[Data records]
-*-
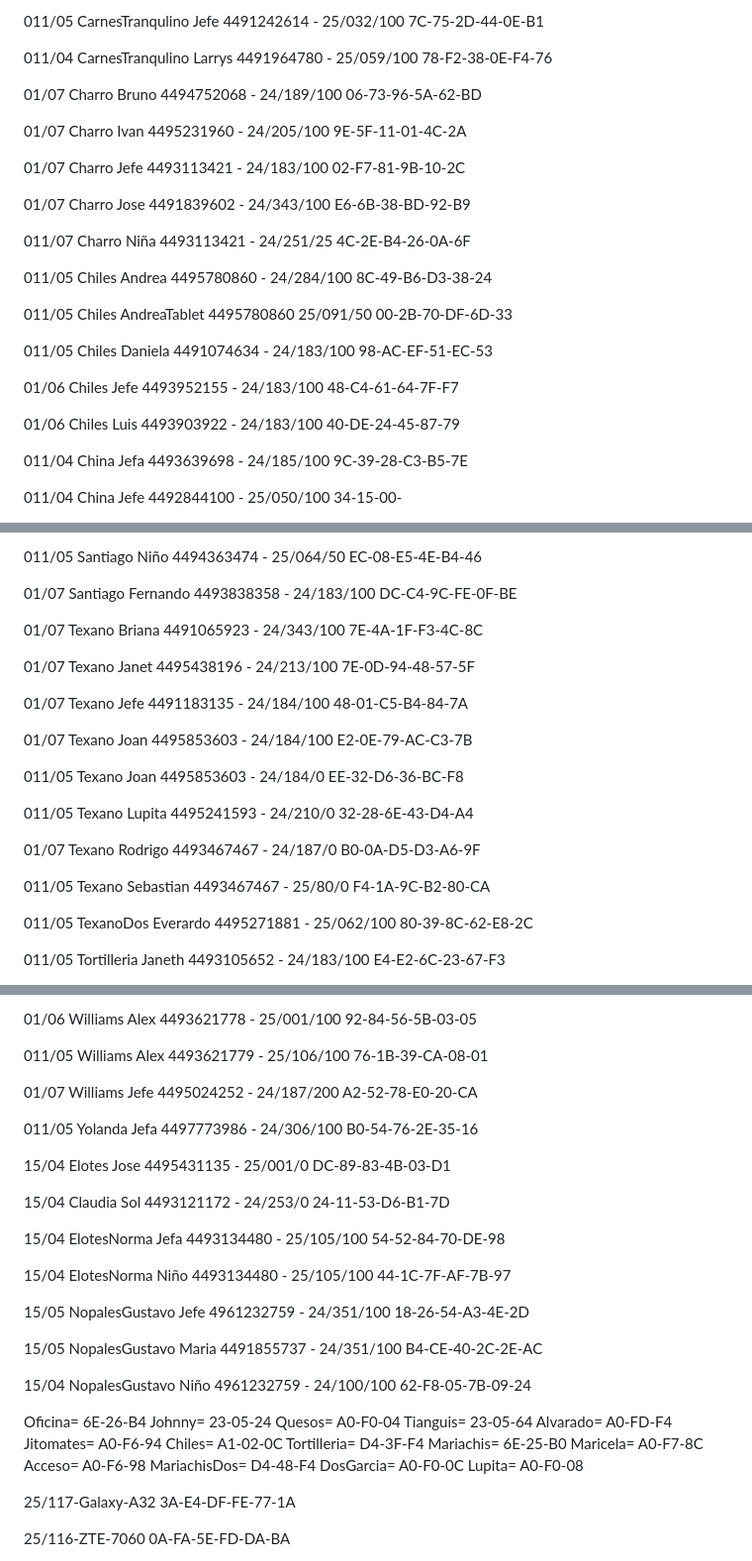
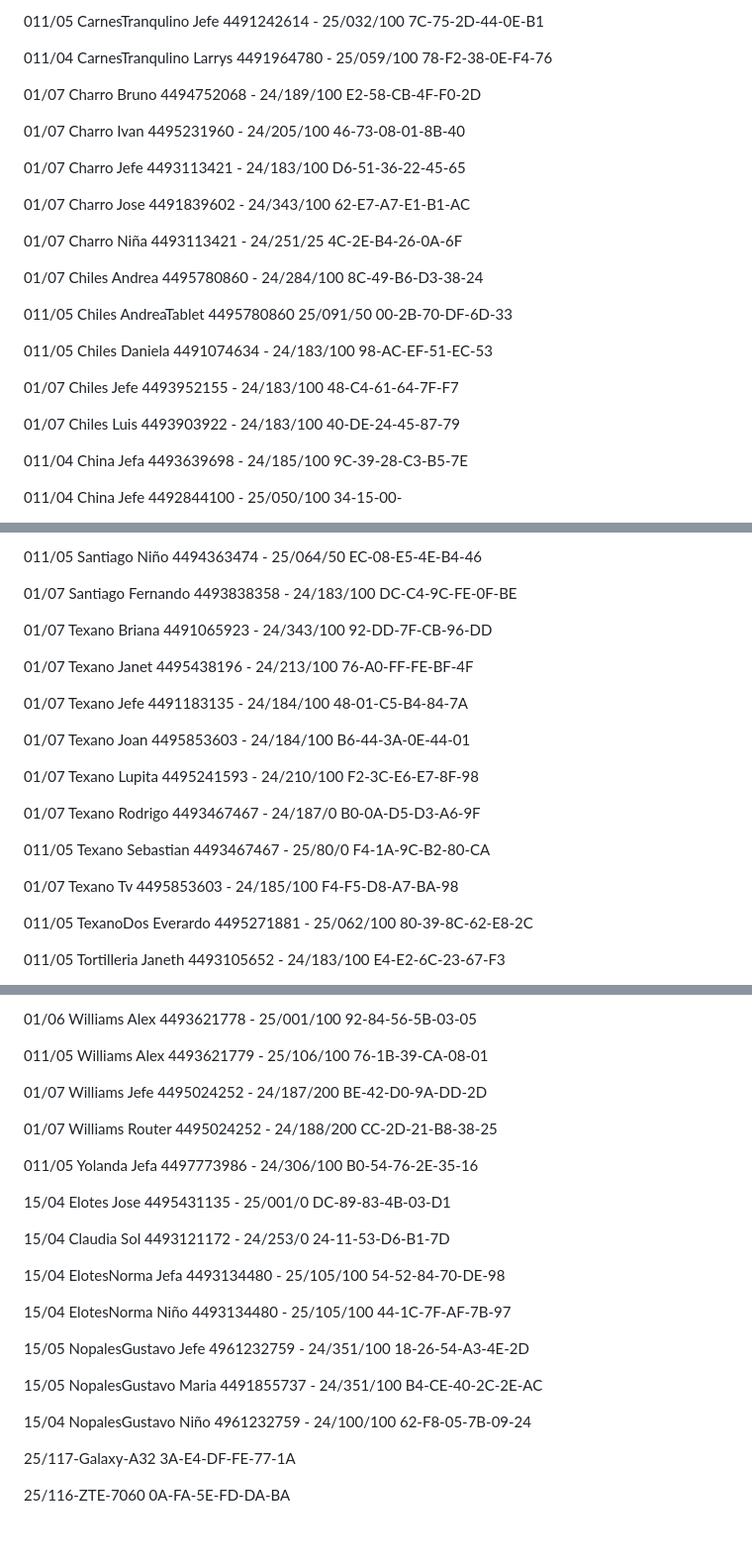
Before and after one commit to FranciscoJavier001/FJMD-Web-Development-Bootcamp, a Markdown page: README.md, 3 parts joined by grey strips. Shown at 99% size. Drawn GitHub-style; blank space fills up the shorter version.

Commit message:
Updated Data

```diff
--- a/README.md
+++ b/README.md
@@ -100,21 +103,21 @@ E8-3F-67-4E-33-4A
 78-F2-38-0E-F4-76
 
 01/07 Charro Bruno 4494752068 - 24/189/100
-06-73-96-5A-62-BD
+E2-58-CB-4F-F0-2D
 
 01/07 Charro Ivan 4495231960 - 24/205/100
-9E-5F-11-01-4C-2A
+46-73-08-01-8B-40
 
 01/07 Charro Jefe 4493113421 - 24/183/100
-02-F7-81-9B-10-2C
+D6-51-36-22-45-65
 
 01/07 Charro Jose 4491839602 - 24/343/100
-E6-6B-38-BD-92-B9
+62-E7-A7-E1-B1-AC
 
-011/07 Charro Niña 4493113421 - 24/251/25
+01/07 Charro Niña 4493113421 - 24/251/25
 4C-2E-B4-26-0A-6F
 
-011/05 Chiles Andrea 4495780860 - 24/284/100
+01/07 Chiles Andrea 4495780860 - 24/284/100
 8C-49-B6-D3-38-24
 
 011/05 Chiles AndreaTablet 4495780860 25/091/50
@@ -123,10 +126,10 @@ E6-6B-38-BD-92-B9
 011/05 Chiles Daniela 4491074634 - 24/183/100
 98-AC-EF-51-EC-53
 
-01/06 Chiles Jefe 4493952155 - 24/183/100
+01/07 Chiles Jefe 4493952155 - 24/183/100
 48-C4-61-64-7F-F7
 
-01/06 Chiles Luis 4493903922 - 24/183/100
+01/07 Chiles Luis 4493903922 - 24/183/100
 40-DE-24-45-87-79
 
 011/04 China Jefa 4493639698 - 24/185/100
@@ -532,28 +541,28 @@ EC-08-E5-4E-B4-46
 DC-C4-9C-FE-0F-BE
 
 01/07 Texano Briana 4491065923 - 24/343/100
-7E-4A-1F-F3-4C-8C
+92-DD-7F-CB-96-DD
 
 01/07 Texano Janet 4495438196 - 24/213/100
-7E-0D-94-48-57-5F
+76-A0-FF-FE-BF-4F
 
 01/07 Texano Jefe 4491183135 - 24/184/100
 48-01-C5-B4-84-7A
 
 01/07 Texano Joan 4495853603 - 24/184/100
-E2-0E-79-AC-C3-7B
+B6-44-3A-0E-44-01
 
-011/05 Texano Joan 4495853603 - 24/184/0
-EE-32-D6-36-BC-F8
-
-011/05 Texano Lupita 4495241593 - 24/210/0
-32-28-6E-43-D4-A4
+01/07 Texano Lupita 4495241593 - 24/210/100
+F2-3C-E6-E7-8F-98
 
 01/07 Texano Rodrigo 4493467467 - 24/187/0
 B0-0A-D5-D3-A6-9F
 
 011/05 Texano Sebastian 4493467467 - 25/80/0
 F4-1A-9C-B2-80-CA
+
+01/07 Texano Tv 4495853603 - 24/185/100
+F4-F5-D8-A7-BA-98
 
 011/05 TexanoDos Everardo 4495271881 - 25/062/100
 80-39-8C-62-E8-2C
@@ -583,7 +592,10 @@ BC-1D-89-1F-27-22
 76-1B-39-CA-08-01
 
 01/07 Williams Jefe 4495024252 - 24/187/200
-A2-52-78-E0-20-CA
+BE-42-D0-9A-DD-2D
+
+01/07 Williams Router 4495024252 - 24/188/200
+CC-2D-21-B8-38-25
 
 011/05 Yolanda Jefa 4497773986 - 24/306/100
 B0-54-76-2E-35-16
@@ -608,21 +620,6 @@ B4-CE-40-2C-2E-AC
 
 15/04 NopalesGustavo Niño 4961232759 - 24/100/100
 62-F8-05-7B-09-24
-
-Oficina= 6E-26-B4
-Johnny= 23-05-24
-Quesos= A0-F0-04
-Tianguis= 23-05-64
-Alvarado= A0-FD-F4
-Jitomates= A0-F6-94
-Chiles= A1-02-0C
-Tortilleria= D4-3F-F4
-Mariachis= 6E-25-B0
-Maricela= A0-F7-8C
-Acceso= A0-F6-98
-MariachisDos= D4-48-F4
-DosGarcia= A0-F0-0C
-Lupita= A0-F0-08
 
 25/117-Galaxy-A32
 3A-E4-DF-FE-77-1A
```
Also changed, not shown: other parts of README.md (+22 -10 lines).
-*-
=== Problem to work on ===
A verbatim printout of the entries above is expected, free of pictures.

=== Answer for the task ===
Before and after one commit to FranciscoJavier001/FJMD-Web-Development-Bootcamp, a Markdown page: README.md, 3 parts joined by grey strips. Shown at 99% size. Drawn GitHub-style; blank space fills up the shorter version.

Commit message:
Updated Data

```diff
--- a/README.md
+++ b/README.md
@@ -100,21 +103,21 @@ E8-3F-67-4E-33-4A
 78-F2-38-0E-F4-76
 
 01/07 Charro Bruno 4494752068 - 24/189/100
-06-73-96-5A-62-BD
+E2-58-CB-4F-F0-2D
 
 01/07 Charro Ivan 4495231960 - 24/205/100
-9E-5F-11-01-4C-2A
+46-73-08-01-8B-40
 
 01/07 Charro Jefe 4493113421 - 24/183/100
-02-F7-81-9B-10-2C
+D6-51-36-22-45-65
 
 01/07 Charro Jose 4491839602 - 24/343/100
-E6-6B-38-BD-92-B9
+62-E7-A7-E1-B1-AC
 
-011/07 Charro Niña 4493113421 - 24/251/25
+01/07 Charro Niña 4493113421 - 24/251/25
 4C-2E-B4-26-0A-6F
 
-011/05 Chiles Andrea 4495780860 - 24/284/100
+01/07 Chiles Andrea 4495780860 - 24/284/100
 8C-49-B6-D3-38-24
 
 011/05 Chiles AndreaTablet 4495780860 25/091/50
@@ -123,10 +126,10 @@ E6-6B-38-BD-92-B9
 011/05 Chiles Daniela 4491074634 - 24/183/100
 98-AC-EF-51-EC-53
 
-01/06 Chiles Jefe 4493952155 - 24/183/100
+01/07 Chiles Jefe 4493952155 - 24/183/100
 48-C4-61-64-7F-F7
 
-01/06 Chiles Luis 4493903922 - 24/183/100
+01/07 Chiles Luis 4493903922 - 24/183/100
 40-DE-24-45-87-79
 
 011/04 China Jefa 4493639698 - 24/185/100
@@ -532,28 +541,28 @@ EC-08-E5-4E-B4-46
 DC-C4-9C-FE-0F-BE
 
 01/07 Texano Briana 4491065923 - 24/343/100
-7E-4A-1F-F3-4C-8C
+92-DD-7F-CB-96-DD
 
 01/07 Texano Janet 4495438196 - 24/213/100
-7E-0D-94-48-57-5F
+76-A0-FF-FE-BF-4F
 
 01/07 Texano Jefe 4491183135 - 24/184/100
 48-01-C5-B4-84-7A
 
 01/07 Texano Joan 4495853603 - 24/184/100
-E2-0E-79-AC-C3-7B
+B6-44-3A-0E-44-01
 
-011/05 Texano Joan 4495853603 - 24/184/0
-EE-32-D6-36-BC-F8
-
-011/05 Texano Lupita 4495241593 - 24/210/0
-32-28-6E-43-D4-A4
+01/07 Texano Lupita 4495241593 - 24/210/100
+F2-3C-E6-E7-8F-98
 
 01/07 Texano Rodrigo 4493467467 - 24/187/0
 B0-0A-D5-D3-A6-9F
 
 011/05 Texano Sebastian 4493467467 - 25/80/0
 F4-1A-9C-B2-80-CA
+
+01/07 Texano Tv 4495853603 - 24/185/100
+F4-F5-D8-A7-BA-98
 
 011/05 TexanoDos Everardo 4495271881 - 25/062/100
 80-39-8C-62-E8-2C
@@ -583,7 +592,10 @@ BC-1D-89-1F-27-22
 76-1B-39-CA-08-01
 
 01/07 Williams Jefe 4495024252 - 24/187/200
-A2-52-78-E0-20-CA
+BE-42-D0-9A-DD-2D
+
+01/07 Williams Router 4495024252 - 24/188/200
+CC-2D-21-B8-38-25
 
 011/05 Yolanda Jefa 4497773986 - 24/306/100
 B0-54-76-2E-35-16
@@ -608,21 +620,6 @@ B4-CE-40-2C-2E-AC
 
 15/04 NopalesGustavo Niño 4961232759 - 24/100/100
 62-F8-05-7B-09-24
-
-Oficina= 6E-26-B4
-Johnny= 23-05-24
-Quesos= A0-F0-04
-Tianguis= 23-05-64
-Alvarado= A0-FD-F4
-Jitomates= A0-F6-94
-Chiles= A1-02-0C
-Tortilleria= D4-3F-F4
-Mariachis= 6E-25-B0
-Maricela= A0-F7-8C
-Acceso= A0-F6-98
-MariachisDos= D4-48-F4
-DosGarcia= A0-F0-0C
-Lupita= A0-F0-08
 
 25/117-Galaxy-A32
 3A-E4-DF-FE-77-1A
```
Also changed, not shown: other parts of README.md (+22 -10 lines).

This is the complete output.